Measure performance and set targets

SWOT, PESTLE and other models for strategic analysis

There are a number of different business analysis models that may help you understand your organisational environment. Carrying out an organisational analysis can be useful for thinking more strategically about your business.

SWOT analysis - strengths, weaknesses, opportunities, threats

The SWOT analysis is one of the most popular strategic analysis models. This involves looking at the strengths and weaknesses of your business' capabilities, and any opportunities and threats to your business.

Once you have identified all of these, you can assess how to capitalise on your strengths, minimise the effects of your weaknesses, make the most of any opportunities and reduce the impact of any threats.

Opportunities and threats in the external environment

It's important to remember that opportunities can also be threats - for example, new markets could be dominated by competitors, undermining your position.
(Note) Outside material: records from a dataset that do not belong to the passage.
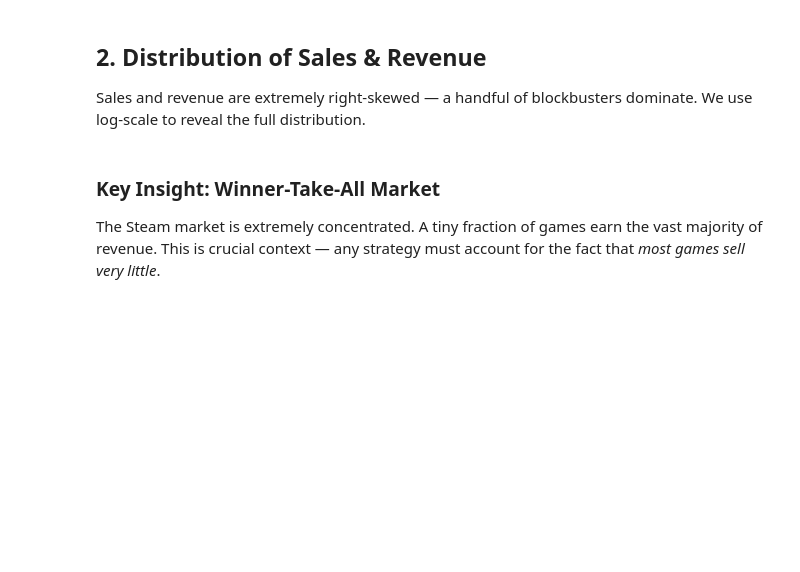
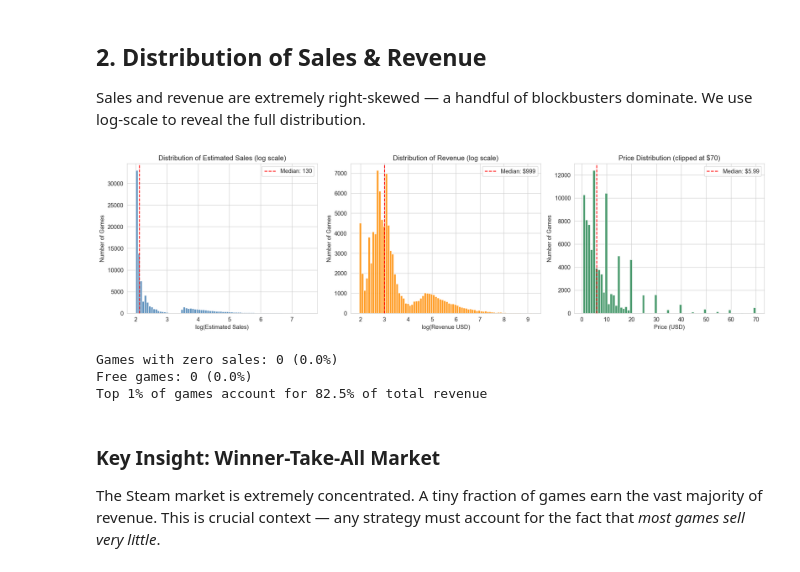
Before and after one commit to pai31419526/steam_data_analysis, a Jupyter notebook: script/steam_eda.ipynb, the cells around one changed output. Saved outputs shown, nothing was run; the diff lists cells and outputs as text; code cells hidden in the pictures; blank space fills up the shorter version.

Commit message:
Add a new File: EAD in Revenue

```diff
--- a/script/steam_eda.ipynb
+++ b/script/steam_eda.ipynb
@@ -17,6 +17,6 @@ plt.rcParams['figure.dpi'] = 120
 plt.rcParams['font.size'] = 11
 sns.set_style('whitegrid')
 
-df = pd.read_csv('main_df2.csv')
+df = pd.read_csv('../data/main_df2.csv')
 print(f'Dataset shape: {df.shape}')
 df.head(3)
@@ -44,35 +80,40 @@ fig, axes = plt.subplots(1, 3, figsize=(18, 5))
 # Sales distribution (log)
 sales_pos = df.loc[df['estimated_sales'] > 0, 'estimated_sales']
 axes[0].hist(np.log10(sales_pos), bins=80, color='steelblue', edgecolor='white', alpha=0.85)
-axes[0].set_xlabel('log₁₀(Estimated Sales)')
+axes[0].set_xlabel('log(Estimated Sales)')
 axes[0].set_ylabel('Number of Games')
 axes[0].set_title('Distribution of Estimated Sales (log scale)')
 axes[0].axvline(np.log10(sales_pos.median()), color='red', ls='--', label=f'Median: {sales_pos.median():,.0f}')
 axes[0].legend()
 
 # Revenue distribution (log)
 rev_pos = df.loc[df['revenue'] > 0, 'revenue']
 axes[1].hist(np.log10(rev_pos), bins=80, color='darkorange', edgecolor='white', alpha=0.85)
-axes[1].set_xlabel('log₁₀(Revenue USD)')
+axes[1].set_xlabel('log(Revenue USD)')
 axes[1].set_ylabel('Number of Games')
 axes[1].set_title('Distribution of Revenue (log scale)')
 axes[1].axvline(np.log10(rev_pos.median()), color='red', ls='--', label=f'Median: ${rev_pos.median():,.0f}')
 axes[1].legend()
 
 # Price distribution
 axes[2].hist(df['price_usd'].clip(upper=70), bins=70, color='seagreen', edgecolor='white', alpha=0.85)
 axes[2].set_xlabel('Price (USD)')
 axes[2].set_ylabel('Number of Games')
 axes[2].set_title('Price Distribution (clipped at $70)')
 axes[2].axvline(df['price_usd'].median(), color='red', ls='--', label=f'Median: ${df["price_usd"].median():.2f}')
 axes[2].legend()
 
 plt.tight_layout()
 plt.show()
 
 print(f"Games with zero sales: {(df['estimated_sales'] == 0).sum()} ({(df['estimated_sales'] == 0).mean()*100:.1f}%)")
 print(f"Free games: {(df['price_usd'] == 0).sum()} ({(df['price_usd'] == 0).mean()*100:.1f}%)")
 print(f"Top 1% of games account for {df.nlargest(int(len(df)*0.01), 'revenue')['revenue'].sum() / df['revenue'].sum() * 100:.1f}% of total revenue")
+# %% [output]
+[figure, added]
+Games with zero sales: 0 (0.0%)
+Free games: 0 (0.0%)
+Top 1% of games account for 82.5% of total revenue
 # %% [markdown]
 ### Key Insight: Winner-Take-All Market
 The Steam market is extremely concentrated. A tiny fraction of games earn the vast majority of revenue. This is crucial context — any strategy must account for the fact that *most games sell very little*.
```
Also changed, not shown: parts of 13 cells of this notebook, 1 other file.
Equally, threats can also be opportunities - for example, a competitor growing quickly and opening a new market for your product or service could mean that your market expands too.

A SWOT analysis can provide a clear basis for examining your business performance and prospects. It can be used as part of a regular review process or in preparation for raising finance or bringing in consultants for a review.

Once you have collected information on your organisation's internal strengths and weaknesses, and external opportunities and threats, enter this data into a simple table.

  Positive Negative
Internal Strengths Weaknesses
External Opportunities Threats


See our SWOT analysis example and complete a SWOT analysis (tool).

Other strategic analysis tools

  • Political, Economic, Social, Technological, Legal and Environmental (PESTLE) analysis - a technique for understanding the various external influences on a business. See our PESTLE analysis example.
  • Scenario planning - a technique that builds various plausible views of possible futures for a business.
  • Critical success factor analysis - a technique to identify the areas in which a business must succeed in order to achieve its objectives.
  • The five forces - the theory that there are five defined factors that influence the development of markets and businesses - potential entrants, existing competitors, buyers, suppliers and alternative products/services. Using this model you build a strategy to keep ahead of these influences.